As the first families move into Letterkenny’s new Direct Provision Centre, campaigners are keen to address common misconceptions about asylum seekers.
“They are not here to take your jobs, they are not here to drain your social welfare. They are here to seek safety, because it’s not safe to live in the country where they are from,” says Eve Li, a volunteer with the Donegal Asylum Seekers Support Group (DASSP).
“Most people are being really good and generous with donations. But there are a lot of people who have this misconception about what an asylum seeker is. It’s not just here, it’s everywhere in Ireland and in most countries.”
Members of DASSG and Donegal Welcomes formed a small welcome party for the first residents of the Port Road Accommodation Centre on Friday.

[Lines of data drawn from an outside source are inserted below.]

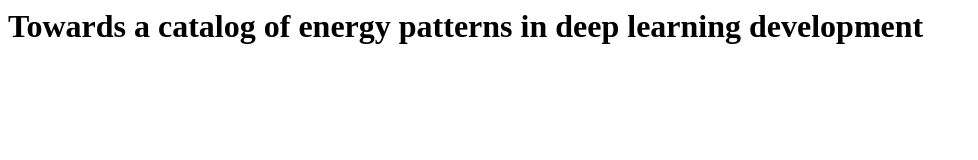
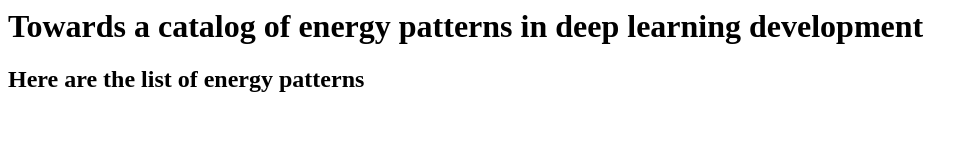
Before and after one commit to tritims/Catalog-of-deep-learning-energy-patterns, a plain HTML site: page index.html in a window 1280 px wide. Shown: the whole page, without its empty margins (0-978 px from the left). Drawn offline with Linux system fonts and the light colour scheme.

Commit message:
first commit

```diff
--- a/index.html
+++ b/index.html
@@ -1 +1,2 @@
 <h1>Towards a catalog of energy patterns in deep learning development</h1>
+<h2>Here are the list of energy patterns</h2>
```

Welcome signs greeted approximately 20 people as they moved into the apartment complex yesterday. The families had previously lived in emergency accommodation in Portsalon. Around 300 people are expected to be moved into the centre in the coming months. Social care and accommodation services will be provided by management company Bridgestock Care.
The Donegal Asylum Seekers Support Group (DASSP) campaigns for the abolishment of Direct Provision, but they have welcomed the fact that accommodation in Letterkenny ensures asylum seekers are much closer to amenities, GP surgeries and schools.
Li told Donegal Daily: “Asylum seekers want to be independent. With direct provision, they have so many choices made for them. They come from another country where they had no choice but to leave it and they come here. They have been transported to the middle of nowhere.If you can’t drive and you don’t have a work permit, how are you supposed to integrate?
“It is great that they have been moved to a more accessible place now, but what most asylum seekers want is to work, to have a driving licence and make their own way.
“They want their independence, to pay their own rent, and provide for their own children.
“They don’t want to be living in a place where everything is controlled.”
A key issue relating to the Port Road Centre in Letterkenny is a cashless shopping system which limits residents to an onsite food hall.
Management at the self-catering centre will give residents a number of ‘points’ to use for food, toiletries and essentials in a store located in the complex.
It is understood that residents will also have a weekly allowance of €38.50 per adult and €29.80 per child per week to spend outside the centre.
“We were hoping for residents to be allowed to spend their points outside the centre,” Li said.
“It really doesn’t make any sense, there are so many shops in Letterkenny and their points could be used to improve the local economy.
“Nappies, wet wipes, they all add up and people would like the choice to shop around for special offers.”
DASSG aims to empower asylum seekers by working directly with residents, not centre management, to support their needs.
“We are waiting for them to settle into their accommodation and then to tell us what support we can give them, rather than us telling them what they need,” Li said.
DASSG will run a friendship project where volunteers will be paired with an asylum seeker to offer support. This is separate to the ‘Friends of Centre’ group to be established by staff of the centre.
In the meantime, a community campaign is underway to collect essential items, toiletries and baby supplies for families moving to Letterkenny.
See the poster below for a list of items that are needed, for collection details, contact the Donegal Asylum Seekers Support Group on firstname.lastname@example.org